Chess Improves Academic Performance
Chess has long been recognized throughout the world as a builder of strong intellects, but only recently has the World begun to recognize chess's ability to improve the cognitive abilities, rational thinking and reasoning of even the least promising children. Chess brings out latent abilities that have not been reached by traditional educational means. It promotes logical thinking, instills a sense of self-confidence, self-worth, improves communication and pattern recognition skills. It teaches the values of hard work, concentration, objectivity, and, commitment. As former World Chess Champion Emmanuel Lasker said, "On the chessboard lies and hypocrisy do not survive long."

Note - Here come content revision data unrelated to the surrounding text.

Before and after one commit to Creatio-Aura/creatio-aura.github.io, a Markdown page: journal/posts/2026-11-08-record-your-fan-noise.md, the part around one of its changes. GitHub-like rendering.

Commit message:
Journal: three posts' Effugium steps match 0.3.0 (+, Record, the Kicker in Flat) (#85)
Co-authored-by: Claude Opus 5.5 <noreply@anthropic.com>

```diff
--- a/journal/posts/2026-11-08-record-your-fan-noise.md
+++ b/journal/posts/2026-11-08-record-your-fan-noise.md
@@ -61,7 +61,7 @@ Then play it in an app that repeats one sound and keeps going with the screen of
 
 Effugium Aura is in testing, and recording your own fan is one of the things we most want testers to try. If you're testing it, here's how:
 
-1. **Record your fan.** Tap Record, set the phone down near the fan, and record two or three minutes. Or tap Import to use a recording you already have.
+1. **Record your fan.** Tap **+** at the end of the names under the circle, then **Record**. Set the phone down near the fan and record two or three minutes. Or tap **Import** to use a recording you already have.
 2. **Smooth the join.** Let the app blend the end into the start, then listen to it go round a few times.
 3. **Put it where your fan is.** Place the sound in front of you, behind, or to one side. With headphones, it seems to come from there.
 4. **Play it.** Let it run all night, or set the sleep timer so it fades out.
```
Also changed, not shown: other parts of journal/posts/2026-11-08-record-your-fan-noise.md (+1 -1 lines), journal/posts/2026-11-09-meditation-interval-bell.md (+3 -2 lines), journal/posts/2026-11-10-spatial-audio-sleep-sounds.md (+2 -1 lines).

In Marina, CA, an experiment with chess indicated that after only 20 days of instruction, students' academic performance improved dramatically. George L. Stephenson, chairman of the Marina JHS math department, reported that 55% of students showed significant improvement in academic performance after this brief smattering of chess instruction.
Similarly, a 5-year study of 7th and 8th graders, by Robert Ferguson of the Bradford, PA School District showed that test scores improved 17.3% for students regularly engaged in chess classes, compared with only 4.56% for children participating in other forms of "enrichment activities" including Future Problem Solving, Dungeons and Dragons, Problem Solving with Computers, independent study, and creative writing. A Watson-Glaser Thinking Appraisal evaluation showed overwhelmingly that chess improved critical thinking skills more than the other methods of enrichment.
Educators at the Roberto Clemente School in New York report that chess has improved not only academic scores, but social performance as well. In 1988, Joyce Brown, an assistant principal and supervisor of the school's Special Education department, and teacher Florence Mirin began studying the effect of chess on their Special Education students. When the study began, they had 15 children enrolled in chess classes; two years later they had 398. "The effects have been remarkable," Brown says. "Not only have the reading and math skills of these children soared, their ability to socialize has increased substantially, too. Our studies have shown that incidents of suspension and outside altercations have decreased by at least 60% since these children became interested in chess."
Connie Wingate, Principal, says of a New York City school chess program, "This is wonderful! This is marvelous! This is stupendous! It's the finest thing that ever happened to this school. I am most sincere. It has been an absolute plus for the students who were directly involved as well as for the rest of the school... They are trying, through chess, to apply themselves and do something to better themselves. And that filters into the entire school and community... More than anything else, chess makes a difference... what it has done for these children is simply beyond anything that I can describe.
The highest scoring student in our school is a member of the chess team. He became the highest scoring kid in the school after he joined the chess team. All four are in the top quarter of the school, and they weren't before. Academically, they are doing much better in class, and it's in no small part because of chess. Just how they feel about themselves, their self-esteem, makes them all winners."
Jo Bruno, Principal, Brooklyn, NY: "In chess tournaments the child gets the opportunity of seeing more variety and diversity. There are kids who have more money than they have, but chess is a common denominator. They are all equal on the chessboard. I believe it is connected academically and to the intellectual development of children. . I see them able to attend to something for more than an hour and a half. I am stunned. Some of them could not attend to things for more than 20 minutes."
Jerome Fishman, Guidance Counselor, Queens, NY: "I like the aspect of socialization. You get into friendly, competitive activity where no one gets hurt. Instead of two bodies slamming into each other like in football, you've got the meeting of two minds- its strategic, and you use logic to plan an attack scheme Aside from being good for the cognitive development of these youngsters, chess develops their social skills, too.
It makes them feel they belong. Whenever we get a child transferred from another school who may have maladaptive behavior, our principal (Dr. Wilton Anderson) suggests chess as a way of helping him find his niche. It also helps kids learn how to be better friends.
They analyze the game and talk it over afterwards. I even had a couple of kids who never had much in common start going to each other's houses to play chess and swap Chess Life magazines. We've got kids literally lining up in front of the school at 6:45 am to get a little chess in before classes start."